Ok, so apparently because of my United Methodist upbringing I was ignorant about something regarding the season of Lent, not that I claimed to be an expert. It could be I was just not paying attention as a kid because I was doodling on my bulletin. Today at the end of our worship time I lead the congregation in an a cappella chorus of “Hallelujiah”. Afterword I found out that some traditions don’t say Hallelujah during lent. Apparently there’s this thing called “burying the alleluia” (and other variations). And some of you are saying – yeah, I knew that. This is something new to me. I did a little research.
Here’s an explanation from the Evanagelical Lurtheran Church (see full article here):
Because of the penitential character of the season of Lent, singing or saying the word “alleluia” has historically been suspended during Lent’s forty days. This period of individual and congregational reflection on the quality of our baptismal faith and life suggests that the joyful nature of alleluia is more appropriately reserved for our Easter celebrations when it is given full and jubilant voice. An alternate gospel acclamation for Lent that omits the alleluia is provided for all settings of Holy Communion in Evangelical Lutheran Worship.
The omission of alleluia during Lent goes back at least to the fifth century in the western church. The custom of actually bidding it farewell, however, developed in the Middle Ages. The hymn “Alleluia, song of gladness” (Evangelical Lutheran Worship #318) contains a translation of an 11th century Latin text that compares an alleluia-less Lent to the exile of the Israelites in Babylon. The text then anticipates the joy of Easter when glad alleluias will return in all their heavenly splendor.

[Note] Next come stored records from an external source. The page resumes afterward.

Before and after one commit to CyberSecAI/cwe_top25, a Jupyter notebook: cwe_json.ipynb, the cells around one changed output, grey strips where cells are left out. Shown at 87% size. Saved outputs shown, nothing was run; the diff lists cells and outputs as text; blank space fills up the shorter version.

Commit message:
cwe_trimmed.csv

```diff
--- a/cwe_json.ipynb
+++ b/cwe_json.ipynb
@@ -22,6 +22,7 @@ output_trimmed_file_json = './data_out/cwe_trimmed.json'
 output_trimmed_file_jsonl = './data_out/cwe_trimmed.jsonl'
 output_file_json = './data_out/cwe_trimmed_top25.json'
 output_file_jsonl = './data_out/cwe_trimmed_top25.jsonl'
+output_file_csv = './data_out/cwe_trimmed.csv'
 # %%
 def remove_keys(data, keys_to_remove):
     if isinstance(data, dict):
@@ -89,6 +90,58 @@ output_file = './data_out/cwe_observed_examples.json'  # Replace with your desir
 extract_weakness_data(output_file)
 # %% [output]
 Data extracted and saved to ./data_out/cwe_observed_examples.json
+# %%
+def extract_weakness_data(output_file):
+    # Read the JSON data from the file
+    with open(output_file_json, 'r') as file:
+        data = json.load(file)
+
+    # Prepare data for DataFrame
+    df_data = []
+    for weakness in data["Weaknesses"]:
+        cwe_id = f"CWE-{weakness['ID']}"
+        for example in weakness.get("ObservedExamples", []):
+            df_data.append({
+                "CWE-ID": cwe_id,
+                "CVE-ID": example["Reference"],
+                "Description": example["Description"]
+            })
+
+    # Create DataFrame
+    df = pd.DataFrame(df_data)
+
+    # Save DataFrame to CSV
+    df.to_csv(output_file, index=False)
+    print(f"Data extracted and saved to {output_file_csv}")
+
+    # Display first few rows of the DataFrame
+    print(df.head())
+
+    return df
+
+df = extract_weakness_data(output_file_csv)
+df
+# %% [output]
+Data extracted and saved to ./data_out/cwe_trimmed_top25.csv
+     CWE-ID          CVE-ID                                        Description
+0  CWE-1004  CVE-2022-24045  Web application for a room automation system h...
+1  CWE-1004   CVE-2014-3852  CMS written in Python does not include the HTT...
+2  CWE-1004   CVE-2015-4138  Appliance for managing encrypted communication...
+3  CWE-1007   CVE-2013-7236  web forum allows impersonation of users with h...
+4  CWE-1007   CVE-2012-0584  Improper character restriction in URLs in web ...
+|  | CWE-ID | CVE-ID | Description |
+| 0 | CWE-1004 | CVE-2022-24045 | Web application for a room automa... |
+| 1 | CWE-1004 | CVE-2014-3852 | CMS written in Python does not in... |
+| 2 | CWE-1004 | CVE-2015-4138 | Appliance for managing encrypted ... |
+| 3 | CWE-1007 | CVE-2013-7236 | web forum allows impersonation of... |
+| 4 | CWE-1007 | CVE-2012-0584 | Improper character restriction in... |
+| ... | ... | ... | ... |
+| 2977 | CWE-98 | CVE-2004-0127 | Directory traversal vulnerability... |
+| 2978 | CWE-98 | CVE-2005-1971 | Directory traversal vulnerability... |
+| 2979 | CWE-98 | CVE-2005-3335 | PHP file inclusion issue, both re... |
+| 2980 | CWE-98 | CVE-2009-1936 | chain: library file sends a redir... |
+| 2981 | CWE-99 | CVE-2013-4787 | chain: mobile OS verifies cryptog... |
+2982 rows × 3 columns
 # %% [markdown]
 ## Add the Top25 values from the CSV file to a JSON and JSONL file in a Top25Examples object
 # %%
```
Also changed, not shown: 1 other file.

Along with a sung farewell to alleluia, some congregations have embraced the practice of physically “burying” the alleluia. This may take the form of actually placing a visual representation of alleluia in a hole in the ground, or of hiding it away after carrying it in procession around the church or worship space. This ritual practice is especially delightful and meaningful for children.
Whew. I think we’re in the clear. Because we sang Hallelujah – with an “H”. 🙂
(That’s a joke).